At a time when the incoming administration in Washington shows little support for increasing the federal minimum wage or putting programs in place to assist American workers with health coverage, at least in New York City, Domino's is working in...
The overall production tab for pizza restaurateurs took a hit last week in commodities trading when just about every basic need in the pizza-making and delivery process increased over the course of the week.
Commodities traders were invoking Johnny Cash's lyrics during trading in the week before Christmas, as prices on all pizza chain commodities except auto fuel went "down, down, down," along with the value of most pizza stocks monitored by this site.
Papa John's was the only pizza chain that reported a markedly profitable week, while the other three brands monitored here remaining essentially flat or falling slightly over the course of the trading week.
Pizza stocks traders were clearly overjoyed at the news last week of a federal injunction halting enactment of the federal overtime pay laws that were set to take effect this Thursday. That eleventh-hour move by a Texas judge sent pizza stock prices soaring, truly giving the publicly traded brands in this business something to be grateful for.
Less than a week before the overtime regulations were to kick in, a federal judge in Texas has blocked the rule that would have made an estimated 4 million American workers eligible to claim overtime pay.
Commodity prices were truly a mixed bag this week with the cost of some of the most commonly used items in pizza restaurant operation truly varied, although the overall high value of the dollar has helped.

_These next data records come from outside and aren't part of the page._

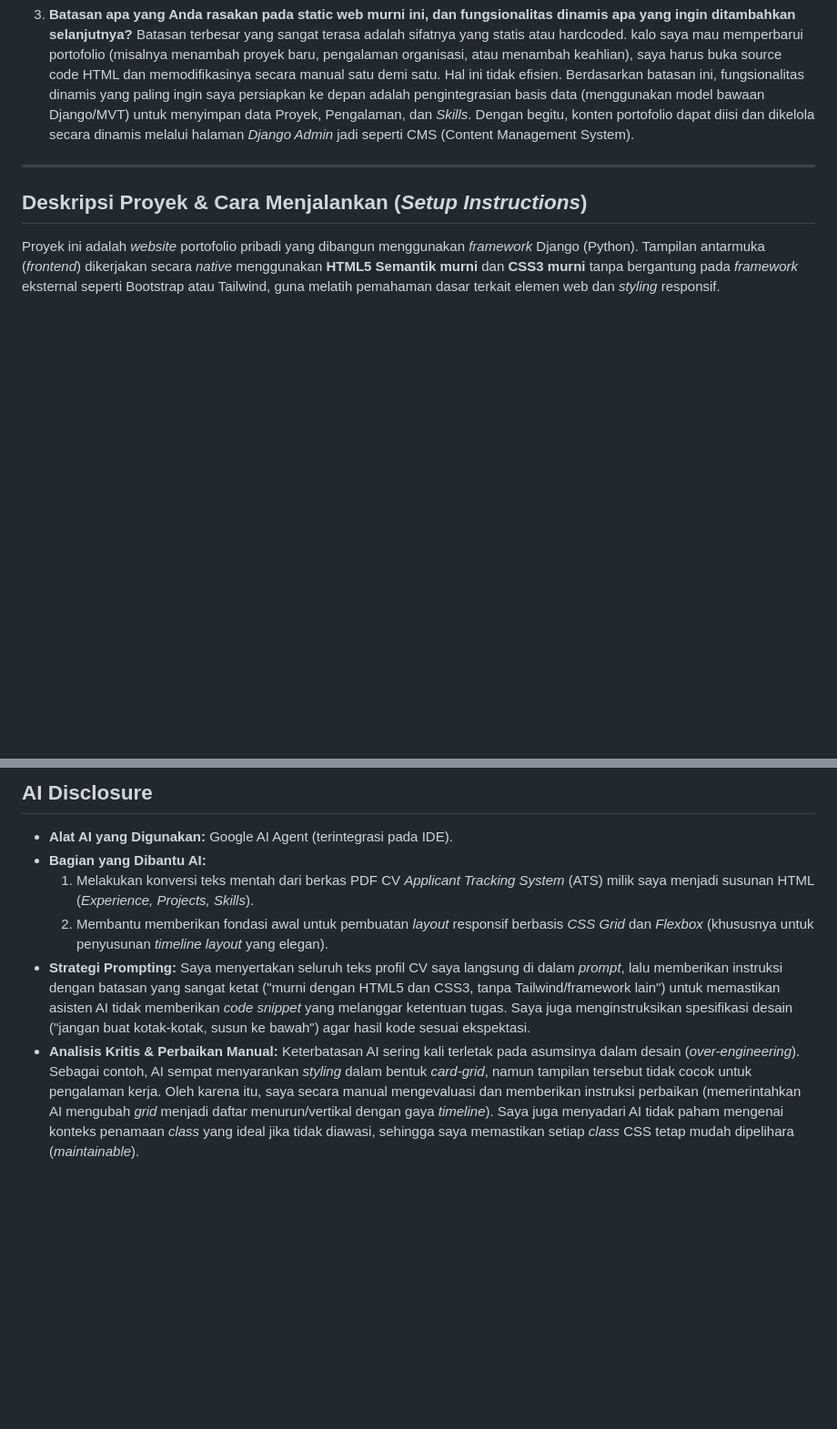
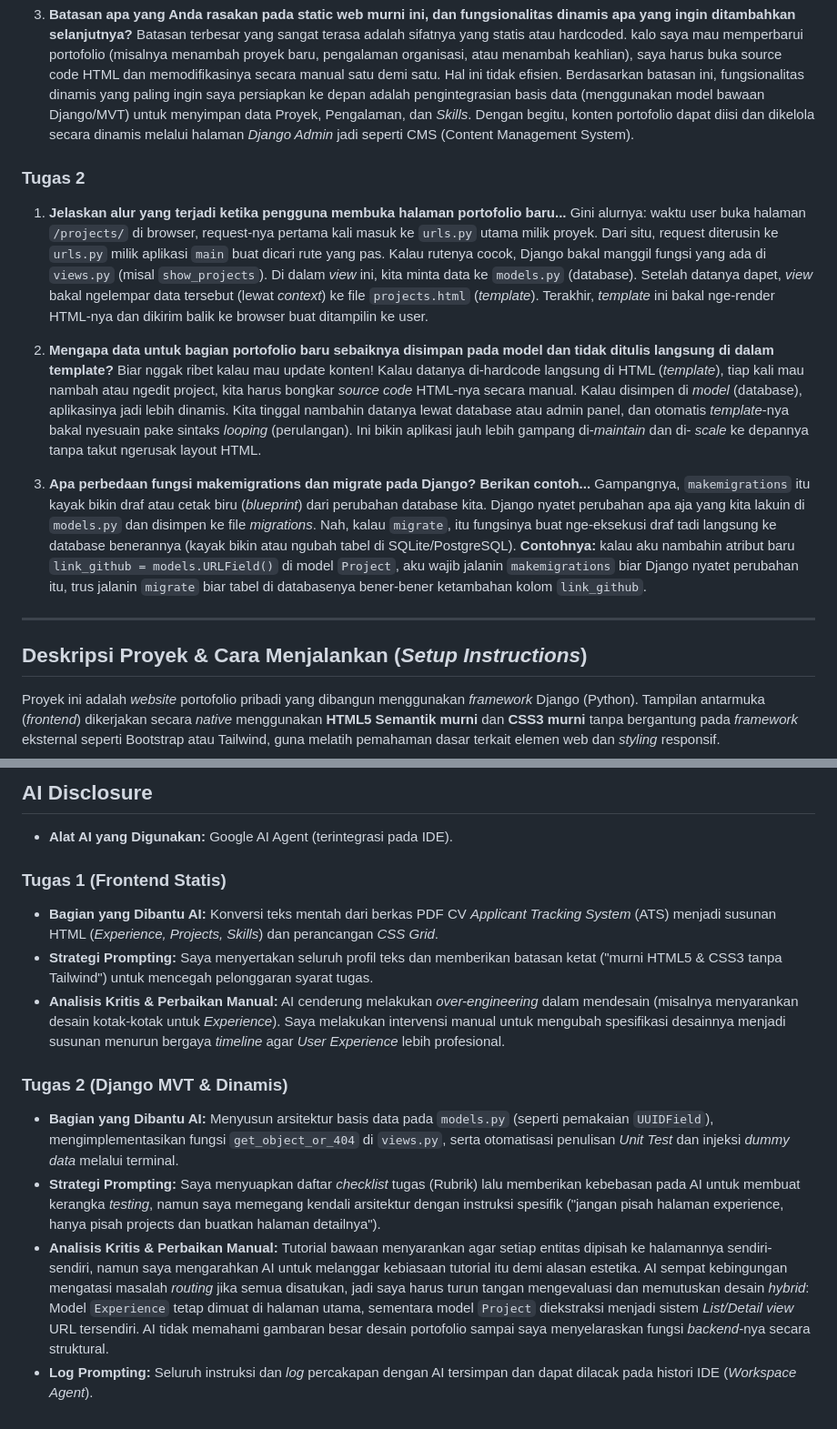
Before and after one commit to iqbalvirdiansyah/myportofolio, a Markdown page: README.md, 2 parts joined by grey strips. Shown at 91% size. Drawn GitHub-style; blank space fills up the shorter version.

Commit message:
selesai pertanyaan reflektif dan ai disclosure

```diff
--- a/README.md
+++ b/README.md
@@ -17,6 +16,18 @@ Kelas : PBP C
 3. **Batasan apa yang Anda rasakan pada static web murni ini, dan fungsionalitas dinamis apa yang ingin ditambahkan selanjutnya?**
    Batasan terbesar yang sangat terasa adalah sifatnya yang statis atau hardcoded. kalo saya mau memperbarui portofolio (misalnya menambah proyek baru, pengalaman organisasi, atau menambah keahlian), saya harus buka source code HTML dan memodifikasinya secara manual satu demi satu. Hal ini tidak efisien. Berdasarkan batasan ini, fungsionalitas dinamis yang paling ingin saya persiapkan ke depan adalah pengintegrasian basis data (menggunakan model bawaan Django/MVT) untuk menyimpan data Proyek, Pengalaman, dan *Skills*. Dengan begitu, konten portofolio dapat diisi dan dikelola secara dinamis melalui halaman *Django Admin* jadi seperti CMS (Content Management System).
 
+### Tugas 2
+
+1. **Jelaskan alur yang terjadi ketika pengguna membuka halaman portofolio baru...**
+   Gini alurnya: waktu user buka halaman `/projects/` di browser, request-nya pertama kali masuk ke `urls.py` utama milik proyek. Dari situ, request diterusin ke `urls.py` milik aplikasi `main` buat dicari rute yang pas. Kalau rutenya cocok, Django bakal manggil fungsi yang ada di `views.py` (misal `show_projects`). Di dalam *view* ini, kita minta data ke `models.py` (database). Setelah datanya dapet, *view* bakal ngelempar data tersebut (lewat *context*) ke file `projects.html` (*template*). Terakhir, *template* ini bakal nge-render HTML-nya dan dikirim balik ke browser buat ditampilin ke user.
+
+2. **Mengapa data untuk bagian portofolio baru sebaiknya disimpan pada model dan tidak ditulis langsung di dalam template?**
+   Biar nggak ribet kalau mau update konten! Kalau datanya di-hardcode langsung di HTML (*template*), tiap kali mau nambah atau ngedit project, kita harus bongkar *source code* HTML-nya secara manual. Kalau disimpen di *model* (database), aplikasinya jadi lebih dinamis. Kita tinggal nambahin datanya lewat database atau admin panel, dan otomatis *template*-nya bakal nyesuain pake sintaks *looping* (perulangan). Ini bikin aplikasi jauh lebih gampang di-*maintain* dan di- *scale* ke depannya tanpa takut ngerusak layout HTML.
+
+3. **Apa perbedaan fungsi makemigrations dan migrate pada Django? Berikan contoh...**
+   Gampangnya, `makemigrations` itu kayak bikin draf atau cetak biru (*blueprint*) dari perubahan database kita. Django nyatet perubahan apa aja yang kita lakuin di `models.py` dan disimpen ke file *migrations*. Nah, kalau `migrate`, itu fungsinya buat nge-eksekusi draf tadi langsung ke database benerannya (kayak bikin atau ngubah tabel di SQLite/PostgreSQL).
+   **Contohnya:** kalau aku nambahin atribut baru `link_github = models.URLField()` di model `Project`, aku wajib jalanin `makemigrations` biar Django nyatet perubahan itu, trus jalanin `migrate` biar tabel di databasenya bener-bener ketambahan kolom `link_github`.
+
 ---
 
 ## Deskripsi Proyek & Cara Menjalankan (*Setup Instructions*)
@@ -33,10 +44,14 @@ Proyek ini adalah *website* portofolio pribadi yang dibangun menggunakan *framew
 
 ## AI Disclosure
 - **Alat AI yang Digunakan:** Google AI Agent (terintegrasi pada IDE).
-- **Bagian yang Dibantu AI:**
-  1. Melakukan konversi teks mentah dari berkas PDF CV *Applicant Tracking System* (ATS) milik saya menjadi susunan HTML (*Experience, Projects, Skills*).
-  2. Membantu memberikan fondasi awal untuk pembuatan *layout* responsif berbasis *CSS Grid* dan *Flexbox* (khususnya untuk penyusunan *timeline layout* yang elegan).
-- **Strategi Prompting:**
-  Saya menyertakan seluruh teks profil CV saya langsung di dalam *prompt*, lalu memberikan instruksi dengan batasan yang sangat ketat ("murni dengan HTML5 dan CSS3, tanpa Tailwind/framework lain") untuk memastikan asisten AI tidak memberikan *code snippet* yang melanggar ketentuan tugas. Saya juga menginstruksikan spesifikasi desain ("jangan buat kotak-kotak, susun ke bawah") agar hasil kode sesuai ekspektasi.
-- **Analisis Kritis & Perbaikan Manual:**
-  Keterbatasan AI sering kali terletak pada asumsinya dalam desain (*over-engineering*). Sebagai contoh, AI sempat menyarankan *styling* dalam bentuk *card-grid*, namun tampilan tersebut tidak cocok untuk pengalaman kerja. Oleh karena itu, saya secara manual mengevaluasi dan memberikan instruksi perbaikan (memerintahkan AI mengubah *grid* menjadi daftar menurun/vertikal dengan gaya *timeline*). Saya juga menyadari AI tidak paham mengenai konteks penamaan *class* yang ideal jika tidak diawasi, sehingga saya memastikan setiap *class* CSS tetap mudah dipelihara (*maintainable*).
+
+### Tugas 1 (Frontend Statis)
+- **Bagian yang Dibantu AI:** Konversi teks mentah dari berkas PDF CV *Applicant Tracking System* (ATS) menjadi susunan HTML (*Experience, Projects, Skills*) dan perancangan *CSS Grid*.
+- **Strategi Prompting:** Saya menyertakan seluruh profil teks dan memberikan batasan ketat ("murni HTML5 & CSS3 tanpa Tailwind") untuk mencegah pelonggaran syarat tugas.
+- **Analisis Kritis & Perbaikan Manual:** AI cenderung melakukan *over-engineering* dalam mendesain (misalnya menyarankan desain kotak-kotak untuk *Experience*). Saya melakukan intervensi manual untuk mengubah spesifikasi desainnya menjadi susunan menurun bergaya *timeline* agar *User Experience* lebih profesional.
+
+### Tugas 2 (Django MVT & Dinamis)
+- **Bagian yang Dibantu AI:** Menyusun arsitektur basis data pada `models.py` (seperti pemakaian `UUIDField`), mengimplementasikan fungsi `get_object_or_404` di `views.py`, serta otomatisasi penulisan *Unit Test* dan injeksi *dummy data* melalui terminal.
+- **Strategi Prompting:** Saya menyuapkan daftar *checklist* tugas (Rubrik) lalu memberikan kebebasan pada AI untuk membuat kerangka *testing*, namun saya memegang kendali arsitektur dengan instruksi spesifik ("jangan pisah halaman experience, hanya pisah projects dan buatkan halaman detailnya").
+- **Analisis Kritis & Perbaikan Manual:** Tutorial bawaan menyarankan agar setiap entitas dipisah ke halamannya sendiri-sendiri, namun saya mengarahkan AI untuk melanggar kebiasaan tutorial itu demi alasan estetika. AI sempat kebingungan mengatasi masalah *routing* jika semua disatukan, jadi saya harus turun tangan mengevaluasi dan memutuskan desain *hybrid*: Model `Experience` tetap dimuat di halaman utama, sementara model `Project` diekstraksi menjadi sistem *List/Detail view* URL tersendiri. AI tidak memahami gambaran besar desain portofolio sampai saya menyelaraskan fungsi *backend*-nya secara struktural.
+- **Log Prompting:** Seluruh instruksi dan *log* percakapan dengan AI tersimpan dan dapat dilacak pada histori IDE (*Workspace Agent*).
```
Also changed, not shown: other parts of README.md (+0 -1 lines).
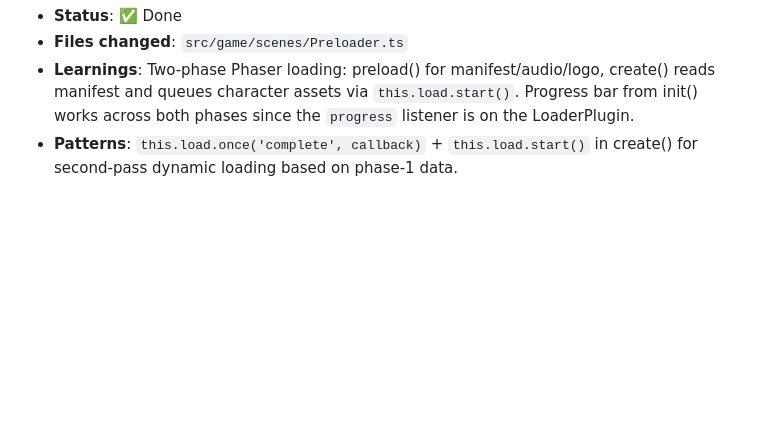
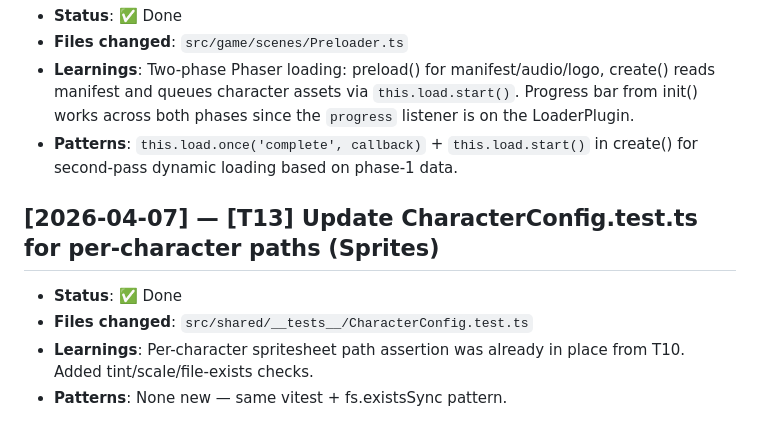
Before and after one commit to petrorossolov-rgb/koreshki-fight-club, a Markdown page: progress.md, the part around the change. Rendered like a GitHub page; blank space fills up the shorter version.

Commit message:
docs: update progress + task tracker for T13
Co-Authored-By: Claude Opus 4.6 (1M context) <noreply@anthropic.com>

```diff
--- a/progress.md
+++ b/progress.md
@@ -723,3 +723,9 @@
 - **Files changed**: `src/game/scenes/Preloader.ts`
 - **Learnings**: Two-phase Phaser loading: preload() for manifest/audio/logo, create() reads manifest and queues character assets via `this.load.start()`. Progress bar from init() works across both phases since the `progress` listener is on the LoaderPlugin.
 - **Patterns**: `this.load.once('complete', callback)` + `this.load.start()` in create() for second-pass dynamic loading based on phase-1 data.
+
+## [2026-04-07] — [T13] Update CharacterConfig.test.ts for per-character paths (Sprites)
+- **Status**: ✅ Done
+- **Files changed**: `src/shared/__tests__/CharacterConfig.test.ts`
+- **Learnings**: Per-character spritesheet path assertion was already in place from T10. Added tint/scale/file-exists checks.
+- **Patterns**: None new — same vitest + fs.existsSync pattern.
```
Also changed, not shown: docs/tasks-sprites.md (+1 -1 lines).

With the big question answered on the next U.S. president, the good news is the pizza commodities market remained relatively stable. Most prices for commodities dropped slightly over the week, while pizza stock prices were mostly up.